Reproduce the whole listing exactly and let no picture into the copy.

**Task inputs**
========

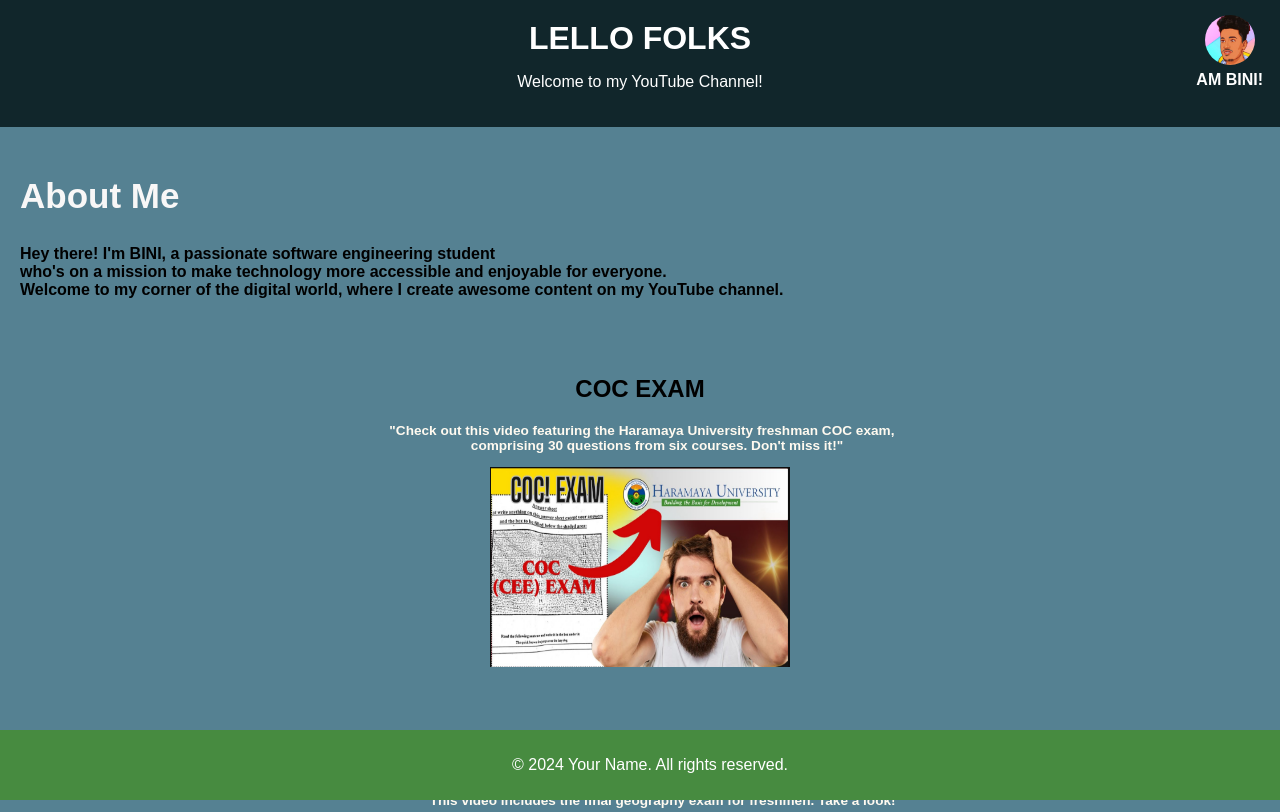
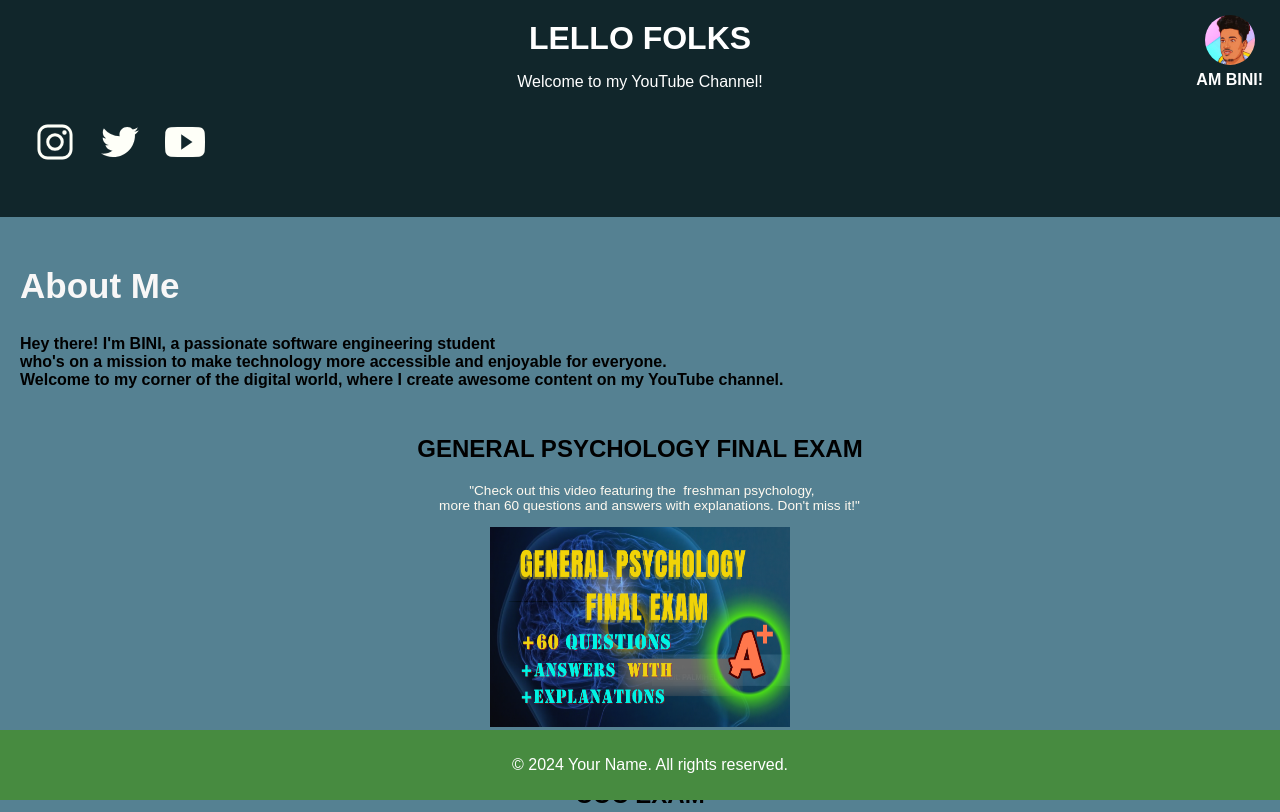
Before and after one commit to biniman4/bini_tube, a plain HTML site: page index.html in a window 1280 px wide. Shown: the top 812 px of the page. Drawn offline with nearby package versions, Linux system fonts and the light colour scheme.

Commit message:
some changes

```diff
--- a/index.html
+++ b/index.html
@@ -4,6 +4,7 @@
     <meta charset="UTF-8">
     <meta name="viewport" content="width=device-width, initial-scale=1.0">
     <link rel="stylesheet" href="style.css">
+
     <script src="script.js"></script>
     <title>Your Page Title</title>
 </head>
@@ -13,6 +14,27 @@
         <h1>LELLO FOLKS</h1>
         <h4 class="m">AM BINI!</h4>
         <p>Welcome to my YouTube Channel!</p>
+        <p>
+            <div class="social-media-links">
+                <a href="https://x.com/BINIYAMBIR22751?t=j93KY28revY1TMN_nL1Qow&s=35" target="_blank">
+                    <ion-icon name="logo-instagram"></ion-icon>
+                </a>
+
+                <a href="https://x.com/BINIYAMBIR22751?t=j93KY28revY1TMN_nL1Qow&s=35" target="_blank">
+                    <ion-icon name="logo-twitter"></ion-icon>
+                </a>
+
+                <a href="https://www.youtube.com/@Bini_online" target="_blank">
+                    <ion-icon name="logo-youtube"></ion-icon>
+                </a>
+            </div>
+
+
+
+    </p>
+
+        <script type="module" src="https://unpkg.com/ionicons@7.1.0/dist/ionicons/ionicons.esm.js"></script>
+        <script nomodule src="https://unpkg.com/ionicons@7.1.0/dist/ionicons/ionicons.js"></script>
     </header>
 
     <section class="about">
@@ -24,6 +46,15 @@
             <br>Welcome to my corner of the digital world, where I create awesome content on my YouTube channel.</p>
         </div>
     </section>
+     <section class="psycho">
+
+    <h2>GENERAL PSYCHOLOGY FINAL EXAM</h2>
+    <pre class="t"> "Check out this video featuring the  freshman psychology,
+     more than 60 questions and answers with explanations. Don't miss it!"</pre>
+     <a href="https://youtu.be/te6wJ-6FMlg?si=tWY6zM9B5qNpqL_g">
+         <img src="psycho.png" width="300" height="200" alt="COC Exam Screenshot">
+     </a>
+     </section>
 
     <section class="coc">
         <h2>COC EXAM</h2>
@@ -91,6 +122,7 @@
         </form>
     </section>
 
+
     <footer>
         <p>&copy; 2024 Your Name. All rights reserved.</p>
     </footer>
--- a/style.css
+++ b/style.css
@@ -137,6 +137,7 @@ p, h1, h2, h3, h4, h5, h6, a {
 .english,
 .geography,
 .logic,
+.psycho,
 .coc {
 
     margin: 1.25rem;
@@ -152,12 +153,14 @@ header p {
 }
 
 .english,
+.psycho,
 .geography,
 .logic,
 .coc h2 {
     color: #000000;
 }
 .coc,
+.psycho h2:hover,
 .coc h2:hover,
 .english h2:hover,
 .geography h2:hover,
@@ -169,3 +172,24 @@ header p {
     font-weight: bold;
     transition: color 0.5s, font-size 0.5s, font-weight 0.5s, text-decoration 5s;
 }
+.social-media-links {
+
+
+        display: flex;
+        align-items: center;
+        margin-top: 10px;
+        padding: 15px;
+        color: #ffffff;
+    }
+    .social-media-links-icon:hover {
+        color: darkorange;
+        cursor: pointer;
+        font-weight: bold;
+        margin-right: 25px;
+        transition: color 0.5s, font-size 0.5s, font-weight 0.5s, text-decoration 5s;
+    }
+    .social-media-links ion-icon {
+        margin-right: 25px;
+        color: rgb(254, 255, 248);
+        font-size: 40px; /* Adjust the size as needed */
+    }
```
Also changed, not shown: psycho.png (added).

========

**Solved exercise**
Before and after one commit to biniman4/bini_tube, a plain HTML site: page index.html in a window 1280 px wide. Shown: the top 812 px of the page. Drawn offline with nearby package versions, Linux system fonts and the light colour scheme.

Commit message:
some changes

```diff
--- a/index.html
+++ b/index.html
@@ -4,6 +4,7 @@
     <meta charset="UTF-8">
     <meta name="viewport" content="width=device-width, initial-scale=1.0">
     <link rel="stylesheet" href="style.css">
+
     <script src="script.js"></script>
     <title>Your Page Title</title>
 </head>
@@ -13,6 +14,27 @@
         <h1>LELLO FOLKS</h1>
         <h4 class="m">AM BINI!</h4>
         <p>Welcome to my YouTube Channel!</p>
+        <p>
+            <div class="social-media-links">
+                <a href="https://x.com/BINIYAMBIR22751?t=j93KY28revY1TMN_nL1Qow&s=35" target="_blank">
+                    <ion-icon name="logo-instagram"></ion-icon>
+                </a>
+
+                <a href="https://x.com/BINIYAMBIR22751?t=j93KY28revY1TMN_nL1Qow&s=35" target="_blank">
+                    <ion-icon name="logo-twitter"></ion-icon>
+                </a>
+
+                <a href="https://www.youtube.com/@Bini_online" target="_blank">
+                    <ion-icon name="logo-youtube"></ion-icon>
+                </a>
+            </div>
+
+
+
+    </p>
+
+        <script type="module" src="https://unpkg.com/ionicons@7.1.0/dist/ionicons/ionicons.esm.js"></script>
+        <script nomodule src="https://unpkg.com/ionicons@7.1.0/dist/ionicons/ionicons.js"></script>
     </header>
 
     <section class="about">
@@ -24,6 +46,15 @@
             <br>Welcome to my corner of the digital world, where I create awesome content on my YouTube channel.</p>
         </div>
     </section>
+     <section class="psycho">
+
+    <h2>GENERAL PSYCHOLOGY FINAL EXAM</h2>
+    <pre class="t"> "Check out this video featuring the  freshman psychology,
+     more than 60 questions and answers with explanations. Don't miss it!"</pre>
+     <a href="https://youtu.be/te6wJ-6FMlg?si=tWY6zM9B5qNpqL_g">
+         <img src="psycho.png" width="300" height="200" alt="COC Exam Screenshot">
+     </a>
+     </section>
 
     <section class="coc">
         <h2>COC EXAM</h2>
@@ -91,6 +122,7 @@
         </form>
     </section>
 
+
     <footer>
         <p>&copy; 2024 Your Name. All rights reserved.</p>
     </footer>
--- a/style.css
+++ b/style.css
@@ -137,6 +137,7 @@ p, h1, h2, h3, h4, h5, h6, a {
 .english,
 .geography,
 .logic,
+.psycho,
 .coc {
 
     margin: 1.25rem;
@@ -152,12 +153,14 @@ header p {
 }
 
 .english,
+.psycho,
 .geography,
 .logic,
 .coc h2 {
     color: #000000;
 }
 .coc,
+.psycho h2:hover,
 .coc h2:hover,
 .english h2:hover,
 .geography h2:hover,
@@ -169,3 +172,24 @@ header p {
     font-weight: bold;
     transition: color 0.5s, font-size 0.5s, font-weight 0.5s, text-decoration 5s;
 }
+.social-media-links {
+
+
+        display: flex;
+        align-items: center;
+        margin-top: 10px;
+        padding: 15px;
+        color: #ffffff;
+    }
+    .social-media-links-icon:hover {
+        color: darkorange;
+        cursor: pointer;
+        font-weight: bold;
+        margin-right: 25px;
+        transition: color 0.5s, font-size 0.5s, font-weight 0.5s, text-decoration 5s;
+    }
+    .social-media-links ion-icon {
+        margin-right: 25px;
+        color: rgb(254, 255, 248);
+        font-size: 40px; /* Adjust the size as needed */
+    }
```
Also changed, not shown: psycho.png (added).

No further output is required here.